Q. What happens after the post-petition conference?
A. The agency has to file its statement of position.

Q. When is the agency's statement of position due?
A. Within 30 days after the agency head receives the petition for review, unless the Authority or its representative grants a request for an extension of time.

Q. What is the agency's statement of position?
A. This document is filed on a form or on plain paper, and it gives the agency's position on why the proposals or provisions are non-negotiable or are not within the agency's obligation to bargain. The agency must give its interpretation of the meaning and impact of the proposal or provision if it is different from the union's. The agency has to set forth all the reasons for its opinion about the contract language, such as management rights, or inconsistency with law or regulation. If the agency contends that it doesn't have to bargain, it must state the reason, such as, the topic is covered by the parties' collective bargaining agreement or a change in conditions of employment is too minimal to require bargaining.

Q. Where is the statement of position filed?
A. At the FLRA's Office of Case Intake and Publication in Washington, D.C.

Q. Must the union respond to the agency's statement of position?
A. Yes.

Q. When must the union respond to the agency's statement of position?
A. Within 15 days after the union receives the statement.

Q. What should be included in the union's response to the statement of position?
A. The union should state all the reasons why the agency is incorrect, including factual and legal matters. If the agency raises management rights, the union should raise any exceptions to management rights, such as elective negotiability, or negotiable procedures or appropriate arrangements. If the union thinks the agency's arguments are wrong, it should explain why it thinks the proposal or provision does not conflict with the law.

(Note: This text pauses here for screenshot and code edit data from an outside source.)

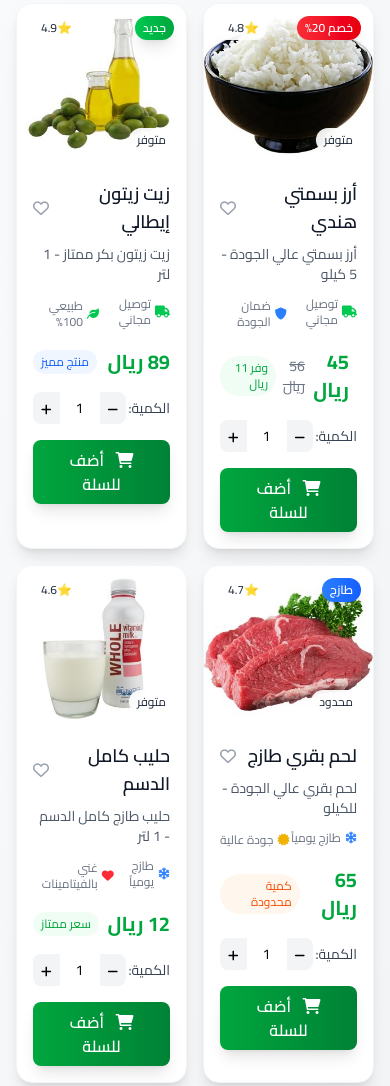
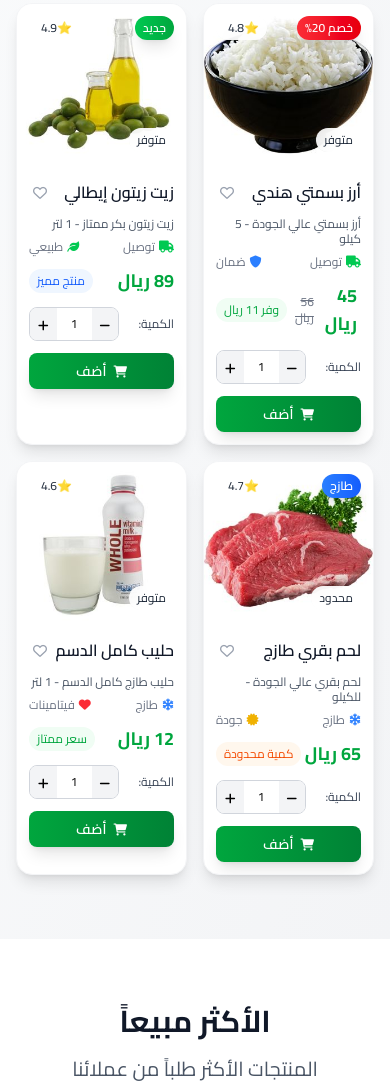
Before and after one commit to MohammedTuaymah/tailwind_superMarket_Theme, a website: page docs/index2.html in a window 390 px wide. Shown: the part 3120-4206 px from the top of the page. Drawn offline with nearby package versions, Linux system fonts and the light colour scheme.

Commit message:
response_carts

```diff
--- a/docs/index2.html
+++ b/docs/index2.html
@@ -1050,46 +1050,50 @@
                             متوفر
                         </div>
                     </div>
-                    <div class="p-4 md:p-6">
+                    <div class="p-3 md:p-6">
                         <div class="flex items-center justify-between mb-2">
-                            <h3 class="text-lg md:text-xl font-semibold text-gray-900 group-hover:text-green-600 transition-colors">أرز بسمتي هندي</h3>
-                            <button class="text-gray-400 hover:text-red-500 transition-colors">
-                                <i class="far fa-heart"></i>
-                            </button>
-                        </div>
-                        <p class="text-gray-600 mb-3 text-sm md:text-base">أرز بسمتي عالي الجودة - 5 كيلو</p>
+                            <h3 class="text-base md:text-xl font-semibold text-gray-900 group-hover:text-green-600 transition-colors leading-tight">أرز بسمتي هندي</h3>
+                            <button class="text-gray-400 hover:text-red-500 transition-colors flex-shrink-0 p-1">
+                                <i class="far fa-heart text-sm md:text-base"></i>
+                            </button>
+                        </div>
+                        <p class="text-gray-600 mb-2 text-xs md:text-base leading-tight">أرز بسمتي عالي الجودة - 5 كيلو</p>
 
                         <!-- Product Details -->
-                        <div class="mb-4 space-y-1 flex justify-between">
+                        <div class="mb-3 space-y-1">
+                            <div class="flex items-center justify-between">
                                 <div class="flex items-center text-xs md:text-sm text-gray-500">
                                     <i class="fas fa-truck text-green-500 ml-1"></i>
-                                <span>توصيل مجاني</span>
+                                    <span class="hidden sm:inline">توصيل مجاني</span>
+                                    <span class="sm:hidden">توصيل</span>
                                 </div>
                                 <div class="flex items-center text-xs md:text-sm text-gray-500">
                                     <i class="fas fa-shield-alt text-blue-500 ml-1"></i>
-                                <span>ضمان الجودة</span>
+                                    <span class="hidden sm:inline">ضمان الجودة</span>
+                                    <span class="sm:hidden">ضمان</span>
+                                </div>
                             </div>
                         </div>
 
                         <!-- Price -->
-                        <div class="flex items-center justify-between mb-4">
-                            <div class="flex items-center space-x-2 space-x-reverse">
-                                <span class="text-xl md:text-2xl font-bold text-green-600">45 ريال</span>
-                                <span class="text-sm md:text-lg text-gray-500 line-through">56 ريال</span>
-                            </div>
-                            <div class="text-xs md:text-sm text-green-600 font-medium bg-green-50 px-2 py-1 rounded-full">
+                        <div class="flex items-center justify-between mb-3">
+                            <div class="flex items-center space-x-1 space-x-reverse">
+                                <span class="text-lg md:text-2xl font-bold text-green-600">45 ريال</span>
+                                <span class="text-xs md:text-lg text-gray-500 line-through">56 ريال</span>
+                            </div>
+                            <div class="text-xs md:text-sm text-green-600 font-medium bg-green-50 px-2 py-1 rounded-full whitespace-nowrap">
                                 وفر 11 ريال
                             </div>
                         </div>
 
                         <!-- Quantity Selector -->
-                        <div class="flex items-center justify-between mb-4">
-                            <span class="text-sm md:text-base font-medium text-gray-700">الكمية:</span>
-                            <div class="flex items-center rounded-lg overflow-hidden">
+                        <div class="flex items-center justify-between mb-3">
+                            <span class="text-xs md:text-base font-medium text-gray-700">الكمية:</span>
+                            <div class="flex items-center border border-gray-300 rounded-lg overflow-hidden">
                                 <button class="quantity-btn bg-gray-100 hover:bg-gray-200 px-2 md:px-3 py-1 transition-colors" onclick="changeQuantity(this, -1)">
                                     <i class="fas fa-minus text-xs"></i>
                                 </button>
-                                <span class="quantity-display px-3 md:px-4 py-1 bg-white text-center min-w-[40px] text-sm md:text-base font-medium">1</span>
+                                <span class="quantity-display px-2 md:px-4 py-1 bg-white text-center min-w-[35px] text-xs md:text-base font-medium">1</span>
                                 <button class="quantity-btn bg-gray-100 hover:bg-gray-200 px-2 md:px-3 py-1 transition-colors" onclick="changeQuantity(this, 1)">
                                     <i class="fas fa-plus text-xs"></i>
                                 </button>
@@ -1097,9 +1101,10 @@
                         </div>
 
                         <!-- Add to Cart Button -->
-                        <button class="w-full bg-gradient-to-r from-green-600 to-green-700 text-white px-4 py-2 md:py-3 rounded-lg font-semibold hover:from-green-700 hover:to-green-800 transition-all duration-300 transform hover:scale-105 shadow-lg hover:shadow-xl">
-                            <i class="fas fa-shopping-cart ml-2"></i>
-                            أضف للسلة
+                        <button class="w-full bg-gradient-to-r from-green-600 to-green-700 text-white px-2 md:px-4 py-2 md:py-3 rounded-lg font-semibold hover:from-green-700 hover:to-green-800 transition-all duration-300 transform hover:scale-105 shadow-lg hover:shadow-xl text-sm md:text-base">
+                            <i class="fas fa-shopping-cart ml-1 md:ml-2 text-xs md:text-sm"></i>
+                            <span class="hidden sm:inline">أضف للسلة</span>
+                            <span class="sm:hidden">أضف</span>
                         </button>
                     </div>
                 </div>
@@ -1121,45 +1126,49 @@
                             متوفر
                         </div>
                     </div>
-                    <div class="p-4 md:p-6">
+                    <div class="p-3 md:p-6">
                         <div class="flex items-center justify-between mb-2">
-                            <h3 class="text-lg md:text-xl font-semibold text-gray-900 group-hover:text-green-600 transition-colors">زيت زيتون إيطالي</h3>
-                            <button class="text-gray-400 hover:text-red-500 transition-colors">
-                                <i class="far fa-heart"></i>
-                            </button>
-                        </div>
-                        <p class="text-gray-600 mb-3 text-sm md:text-base">زيت زيتون بكر ممتاز - 1 لتر</p>
+                            <h3 class="text-base md:text-xl font-semibold text-gray-900 group-hover:text-green-600 transition-colors leading-tight">زيت زيتون إيطالي</h3>
+                            <button class="text-gray-400 hover:text-red-500 transition-colors flex-shrink-0 p-1">
+                                <i class="far fa-heart text-sm md:text-base"></i>
+                            </button>
+                        </div>
+                        <p class="text-gray-600 mb-2 text-xs md:text-base leading-tight">زيت زيتون بكر ممتاز - 1 لتر</p>
 
                         <!-- Product Details -->
-                        <div class="mb-4 space-y-1 flex justify-between">
+                        <div class="mb-3 space-y-1">
+                            <div class="flex items-center justify-between">
                                 <div class="flex items-center text-xs md:text-sm text-gray-500">
                                     <i class="fas fa-truck text-green-500 ml-1"></i>
-                                <span>توصيل مجاني</span>
+                                    <span class="hidden sm:inline">توصيل مجاني</span>
+                                    <span class="sm:hidden">توصيل</span>
                                 </div>
                                 <div class="flex items-center text-xs md:text-sm text-gray-500">
                                     <i class="fas fa-leaf text-green-500 ml-1"></i>
-                                <span>طبيعي 100%</span>
+                                    <span class="hidden sm:inline">طبيعي 100%</span>
+                                    <span class="sm:hidden">طبيعي</span>
+                                </div>
                             </div>
                         </div>
 
                         <!-- Price -->
-                        <div class="flex items-center justify-between mb-4">
-                            <div class="flex items-center space-x-2 space-x-reverse">
-                                <span class="text-xl md:text-2xl font-bold text-green-600">89 ريال</span>
-                            </div>
-                            <div class="text-xs md:text-sm text-blue-600 font-medium bg-blue-50 px-2 py-1 rounded-full">
+                        <div class="flex items-center justify-between mb-3">
+                            <div class="flex items-center space-x-1 space-x-reverse">
+                                <span class="text-lg md:text-2xl font-bold text-green-600">89 ريال</span>
+                            </div>
+                            <div class="text-xs md:text-sm text-blue-600 font-medium bg-blue-50 px-2 py-1 rounded-full whitespace-nowrap">
                                 منتج مميز
                             </div>
                         </div>
 
                         <!-- Quantity Selector -->
-                        <div class="flex items-center justify-between mb-4">
-                            <span class="text-sm md:text-base font-medium text-gray-700">الكمية:</span>
-                            <div class="flex items-center rounded-lg overflow-hidden">
+                        <div class="flex items-center justify-between mb-3">
+                            <span class="text-xs md:text-base font-medium text-gray-700">الكمية:</span>
+                            <div class="flex items-center border border-gray-300 rounded-lg overflow-hidden">
                                 <button class="quantity-btn bg-gray-100 hover:bg-gray-200 px-2 md:px-3 py-1 transition-colors" onclick="changeQuantity(this, -1)">
                                     <i class="fas fa-minus text-xs"></i>
                                 </button>
-                                <span class="quantity-display px-3 md:px-4 py-1 bg-white text-center min-w-[40px] text-sm md:text-base font-medium">1</span>
+                                <span class="quantity-display px-2 md:px-4 py-1 bg-white text-center min-w-[35px] text-xs md:text-base font-medium">1</span>
                                 <button class="quantity-btn bg-gray-100 hover:bg-gray-200 px-2 md:px-3 py-1 transition-colors" onclick="changeQuantity(this, 1)">
                                     <i class="fas fa-plus text-xs"></i>
                                 </button>
@@ -1167,9 +1176,10 @@
                         </div>
 
                         <!-- Add to Cart Button -->
-                        <button class="w-full bg-gradient-to-r from-green-600 to-green-700 text-white px-4 py-2 md:py-3 rounded-lg font-semibold hover:from-green-700 hover:to-green-800 transition-all duration-300 transform hover:scale-105 shadow-lg hover:shadow-xl">
-                            <i class="fas fa-shopping-cart ml-2"></i>
-                            أضف للسلة
+                        <button class="w-full bg-gradient-to-r from-green-600 to-green-700 text-white px-2 md:px-4 py-2 md:py-3 rounded-lg font-semibold hover:from-green-700 hover:to-green-800 transition-all duration-300 transform hover:scale-105 shadow-lg hover:shadow-xl text-sm md:text-base">
+                            <i class="fas fa-shopping-cart ml-1 md:ml-2 text-xs md:text-sm"></i>
+                            <span class="hidden sm:inline">أضف للسلة</span>
+                            <span class="sm:hidden">أضف</span>
                         </button>
                     </div>
                 </div>
@@ -1191,45 +1201,49 @@
                             محدود
                         </div>
                     </div>
-                    <div class="p-4 md:p-6">
+                    <div class="p-3 md:p-6">
                         <div class="flex items-center justify-between mb-2">
-                            <h3 class="text-lg md:text-xl font-semibold text-gray-900 group-hover:text-green-600 transition-colors">لحم بقري طازج</h3>
-                            <button class="text-gray-400 hover:text-red-500 transition-colors">
-                                <i class="far fa-heart"></i>
-                            </button>
-                        </div>
-                        <p class="text-gray-600 mb-3 text-sm md:text-base">لحم بقري عالي الجودة - للكيلو</p>
+                            <h3 class="text-base md:text-xl font-semibold text-gray-900 group-hover:text-green-600 transition-colors leading-tight">لحم بقري طازج</h3>
+                            <button class="text-gray-400 hover:text-red-500 transition-colors flex-shrink-0 p-1">
+                                <i class="far fa-heart text-sm md:text-base"></i>
+                            </button>
+                        </div>
+                        <p class="text-gray-600 mb-2 text-xs md:text-base leading-tight">لحم بقري عالي الجودة - للكيلو</p>
 
                         <!-- Product Details -->
-                        <div class="mb-4 space-y-1 flex justify-between">
+                        <div class="mb-3 space-y-1">
+                            <div class="flex items-center justify-between">
                                 <div class="flex items-center text-xs md:text-sm text-gray-500">
                                     <i class="fas fa-snowflake text-blue-500 ml-1"></i>
-                                <span>طازج يومياً</span>
+                                    <span class="hidden sm:inline">طازج يومياً</span>
+                                    <span class="sm:hidden">طازج</span>
                                 </div>
                                 <div class="flex items-center text-xs md:text-sm text-gray-500">
                                     <i class="fas fa-certificate text-yellow-500 ml-1"></i>
-                                <span>جودة عالية</span>
+                                    <span class="hidden sm:inline">جودة عالية</span>
+                                    <span class="sm:hidden">جودة</span>
+                                </div>
                             </div>
                         </div>
 
                         <!-- Price -->
-                        <div class="flex items-center justify-between mb-4">
-                            <div class="flex items-center space-x-2 space-x-reverse">
-                                <span class="text-xl md:text-2xl font-bold text-green-600">65 ريال</span>
-                            </div>
-                            <div class="text-xs md:text-sm text-orange-600 font-medium bg-orange-50 px-2 py-1 rounded-full">
+                        <div class="flex items-center justify-between mb-3">
+                            <div class="flex items-center space-x-1 space-x-reverse">
+                                <span class="text-lg md:text-2xl font-bold text-green-600">65 ريال</span>
+                            </div>
+                            <div class="text-xs md:text-sm text-orange-600 font-medium bg-orange-50 px-2 py-1 rounded-full whitespace-nowrap">
                                 كمية محدودة
                             </div>
                         </div>
 
                         <!-- Quantity Selector -->
-                        <div class="flex items-center justify-between mb-4">
-                            <span class="text-sm md:text-base font-medium text-gray-700">الكمية:</span>
-                            <div class="flex items-center rounded-lg overflow-hidden">
+                        <div class="flex items-center justify-between mb-3">
+                            <span class="text-xs md:text-base font-medium text-gray-700">الكمية:</span>
+                            <div class="flex items-center border border-gray-300 rounded-lg overflow-hidden">
                                 <button class="quantity-btn bg-gray-100 hover:bg-gray-200 px-2 md:px-3 py-1 transition-colors" onclick="changeQuantity(this, -1)">
                                     <i class="fas fa-minus text-xs"></i>
                                 </button>
-                                <span class="quantity-display px-3 md:px-4 py-1 bg-white text-center min-w-[40px] text-sm md:text-base font-medium">1</span>
+                                <span class="quantity-display px-2 md:px-4 py-1 bg-white text-center min-w-[35px] text-xs md:text-base font-medium">1</span>
                                 <button class="quantity-btn bg-gray-100 hover:bg-gray-200 px-2 md:px-3 py-1 transition-colors" onclick="changeQuantity(this, 1)">
                                     <i class="fas fa-plus text-xs"></i>
                                 </button>
@@ -1237,9 +1251,10 @@
                         </div>
 
                         <!-- Add to Cart Button -->
-                        <button class="w-full bg-gradient-to-r from-green-600 to-green-700 text-white px-4 py-2 md:py-3 rounded-lg font-semibold hover:from-green-700 hover:to-green-800 transition-all duration-300 transform hover:scale-105 shadow-lg hover:shadow-xl">
-                            <i class="fas fa-shopping-cart ml-2"></i>
-                            أضف للسلة
+                        <button class="w-full bg-gradient-to-r from-green-600 to-green-700 text-white px-2 md:px-4 py-2 md:py-3 rounded-lg font-semibold hover:from-green-700 hover:to-green-800 transition-all duration-300 transform hover:scale-105 shadow-lg hover:shadow-xl text-sm md:text-base">
+                            <i class="fas fa-shopping-cart ml-1 md:ml-2 text-xs md:text-sm"></i>
+                            <span class="hidden sm:inline">أضف للسلة</span>
+                            <span class="sm:hidden">أضف</span>
                         </button>
                     </div>
                 </div>
@@ -1258,45 +1273,49 @@
                             متوفر
                         </div>
                     </div>
-                    <div class="p-4 md:p-6">
+                    <div class="p-3 md:p-6">
                         <div class="flex items-center justify-between mb-2">
-                            <h3 class="text-lg md:text-xl font-semibold text-gray-900 group-hover:text-green-600 transition-colors">حليب كامل الدسم</h3>
-                            <button class="text-gray-400 hover:text-red-500 transition-colors">
-                                <i class="far fa-heart"></i>
-                            </button>
-                        </div>
-                        <p class="text-gray-600 mb-3 text-sm md:text-base">حليب طازج كامل الدسم - 1 لتر</p>
+                            <h3 class="text-base md:text-xl font-semibold text-gray-900 group-hover:text-green-600 transition-colors leading-tight">حليب كامل الدسم</h3>
+                            <button class="text-gray-400 hover:text-red-500 transition-colors flex-shrink-0 p-1">
+                                <i class="far fa-heart text-sm md:text-base"></i>
+                            </button>
+                        </div>
+                        <p class="text-gray-600 mb-2 text-xs md:text-base leading-tight">حليب طازج كامل الدسم - 1 لتر</p>
 
                         <!-- Product Details -->
-                        <div class="mb-4 space-y-1 flex justify-between">
+                        <div class="mb-3 space-y-1">
+                            <div class="flex items-center justify-between">
                                 <div class="flex items-center text-xs md:text-sm text-gray-500">
                                     <i class="fas fa-snowflake text-blue-500 ml-1"></i>
-                                <span>طازج يومياً</span>
+                                    <span class="hidden sm:inline">طازج يومياً</span>
+                                    <span class="sm:hidden">طازج</span>
                                 </div>
                                 <div class="flex items-center text-xs md:text-sm text-gray-500">
                                     <i class="fas fa-heart text-red-500 ml-1"></i>
-                                <span>غني بالفيتامينات</span>
+                                    <span class="hidden sm:inline">غني بالفيتامينات</span>
+                                    <span class="sm:hidden">فيتامينات</span>
+                                </div>
                             </div>
                         </div>
 
                         <!-- Price -->
-                        <div class="flex items-center justify-between mb-4">
-                            <div class="flex items-center space-x-2 space-x-reverse">
-                                <span class="text-xl md:text-2xl font-bold text-green-600">12 ريال</span>
-                            </div>
-                            <div class="text-xs md:text-sm text-green-600 font-medium bg-green-50 px-2 py-1 rounded-full">
+                        <div class="flex items-center justify-between mb-3">
+                            <div class="flex items-center space-x-1 space-x-reverse">
+                                <span class="text-lg md:text-2xl font-bold text-green-600">12 ريال</span>
+                            </div>
+                            <div class="text-xs md:text-sm text-green-600 font-medium bg-green-50 px-2 py-1 rounded-full whitespace-nowrap">
                                 سعر ممتاز
                             </div>
                         </div>
 
                         <!-- Quantity Selector -->
-                        <div class="flex items-center justify-between mb-4">
-                            <span class="text-sm md:text-base font-medium text-gray-700">الكمية:</span>
-                            <div class="flex items-center rounded-lg overflow-hidden">
+                        <div class="flex items-center justify-between mb-3">
+                            <span class="text-xs md:text-base font-medium text-gray-700">الكمية:</span>
+                            <div class="flex items-center border border-gray-300 rounded-lg overflow-hidden">
                                 <button class="quantity-btn bg-gray-100 hover:bg-gray-200 px-2 md:px-3 py-1 transition-colors" onclick="changeQuantity(this, -1)">
                                     <i class="fas fa-minus text-xs"></i>
                                 </button>
-                                <span class="quantity-display px-3 md:px-4 py-1 bg-white text-center min-w-[40px] text-sm md:text-base font-medium">1</span>
+                                <span class="quantity-display px-2 md:px-4 py-1 bg-white text-center min-w-[35px] text-xs md:text-base font-medium">1</span>
                                 <button class="quantity-btn bg-gray-100 hover:bg-gray-200 px-2 md:px-3 py-1 transition-colors" onclick="changeQuantity(this, 1)">
                                     <i class="fas fa-plus text-xs"></i>
                                 </button>
@@ -1304,9 +1323,10 @@
                         </div>
 
                         <!-- Add to Cart Button -->
-                        <button class="w-full bg-gradient-to-r from-green-600 to-green-700 text-white px-4 py-2 md:py-3 rounded-lg font-semibold hover:from-green-700 hover:to-green-800 transition-all duration-300 transform hover:scale-105 shadow-lg hover:shadow-xl">
-                            <i class="fas fa-shopping-cart ml-2"></i>
-                            أضف للسلة
+                        <button class="w-full bg-gradient-to-r from-green-600 to-green-700 text-white px-2 md:px-4 py-2 md:py-3 rounded-lg font-semibold hover:from-green-700 hover:to-green-800 transition-all duration-300 transform hover:scale-105 shadow-lg hover:shadow-xl text-sm md:text-base">
+                            <i class="fas fa-shopping-cart ml-1 md:ml-2 text-xs md:text-sm"></i>
+                            <span class="hidden sm:inline">أضف للسلة</span>
+                            <span class="sm:hidden">أضف</span>
                         </button>
                     </div>
                 </div>
```
Also changed, not shown: docs/style.css. Lines whose indentation alone changed are shown as unchanged.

Q. Can the agency reply to the union's response?
A. Yes. The agency can file a reply.

Q. When is the agency's reply due?